Rather than dive into the details of transistor geometry, consider a simpler design rule: the minimum width of a metal wire connecting the transistors. Together with the spacing between the wires, this dimension determines how tightly the wiring can be packed, which for some circuits determines how many transistors can be used in a parcel of semiconductor real estate.
The minimum safe design width of a wire depends on how fine it can be made and still assure that it will conduct electricity. This has to be guaranteed even under variations over time of the process used to make it, as well as the variation in that process across a, say, 12-inch diameter wafer.
To test what number is safe, the process engineers will make a whole series of test patterns, each consisting of very long wires with various design widths.
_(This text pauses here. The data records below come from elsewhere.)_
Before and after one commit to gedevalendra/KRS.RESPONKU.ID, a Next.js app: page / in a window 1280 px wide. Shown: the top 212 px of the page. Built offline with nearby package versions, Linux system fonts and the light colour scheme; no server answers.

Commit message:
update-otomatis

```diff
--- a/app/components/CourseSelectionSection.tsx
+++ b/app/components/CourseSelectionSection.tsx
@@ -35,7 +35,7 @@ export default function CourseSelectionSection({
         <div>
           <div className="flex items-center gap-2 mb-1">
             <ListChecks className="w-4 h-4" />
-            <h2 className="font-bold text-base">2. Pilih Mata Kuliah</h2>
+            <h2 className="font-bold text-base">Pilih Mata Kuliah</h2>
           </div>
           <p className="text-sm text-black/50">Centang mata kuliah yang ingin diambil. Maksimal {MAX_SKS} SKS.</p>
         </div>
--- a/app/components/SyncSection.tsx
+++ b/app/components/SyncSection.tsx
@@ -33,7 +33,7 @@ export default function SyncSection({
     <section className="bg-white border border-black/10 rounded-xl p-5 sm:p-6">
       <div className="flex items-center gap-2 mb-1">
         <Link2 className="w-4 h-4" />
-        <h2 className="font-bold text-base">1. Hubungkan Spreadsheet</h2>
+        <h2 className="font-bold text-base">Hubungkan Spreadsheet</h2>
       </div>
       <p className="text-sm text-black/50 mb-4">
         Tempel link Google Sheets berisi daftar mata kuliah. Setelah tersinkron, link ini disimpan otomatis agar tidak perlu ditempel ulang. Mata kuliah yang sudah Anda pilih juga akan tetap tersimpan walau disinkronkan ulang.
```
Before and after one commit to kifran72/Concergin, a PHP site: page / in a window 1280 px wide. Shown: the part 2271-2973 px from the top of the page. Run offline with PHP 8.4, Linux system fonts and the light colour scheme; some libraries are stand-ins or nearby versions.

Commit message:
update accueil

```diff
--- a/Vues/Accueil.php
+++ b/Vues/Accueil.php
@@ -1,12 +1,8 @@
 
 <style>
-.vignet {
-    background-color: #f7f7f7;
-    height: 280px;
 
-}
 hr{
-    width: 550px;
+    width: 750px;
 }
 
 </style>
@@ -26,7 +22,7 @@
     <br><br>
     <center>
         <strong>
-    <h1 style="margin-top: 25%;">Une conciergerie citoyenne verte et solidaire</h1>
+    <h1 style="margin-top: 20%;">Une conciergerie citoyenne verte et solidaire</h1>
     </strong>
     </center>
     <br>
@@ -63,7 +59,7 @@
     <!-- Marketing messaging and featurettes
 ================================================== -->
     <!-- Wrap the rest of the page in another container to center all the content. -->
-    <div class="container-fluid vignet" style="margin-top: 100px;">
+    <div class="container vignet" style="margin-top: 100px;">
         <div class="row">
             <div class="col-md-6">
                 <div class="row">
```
After measuring hundreds of these test structures, they have a good idea what they can reliably make.
In developing the process technology, they have hundreds of test structures, each aimed at testing one or more design rules. The structures are automatically measured on different positions on different wafers made in different processing runs. Only then will the engineers have the confidence to guarantee that any circuit that follows those rules will work.
After a long process, a set of design rules will be given to designers to use for their circuit layouts. None of this would work without computers to check whether a particular chip layout meets the rules, since the job is beyond human capacity. Therefore a key feature of the design rules is that they can be embodied in an efficient algorithm.
The design-rule paradigm has been extraordinarily successful. But its success depends on a characteristic of the failures it is intended to prevent: they are all dependent on the local properties of the circuit. Some of the more complex rules involve quantities like the area of the metal "antenna" that is connected to a particular device at some point during processing. And frequently the engineers will play it safe by crafting the rules to cover the worst possible situation. But if the rules are chosen and followed properly, there is no chance for a combination of small choices that satisfy the rules to join together to cause a problem in the larger circuit. That's what makes a chip with a billion transistors possible.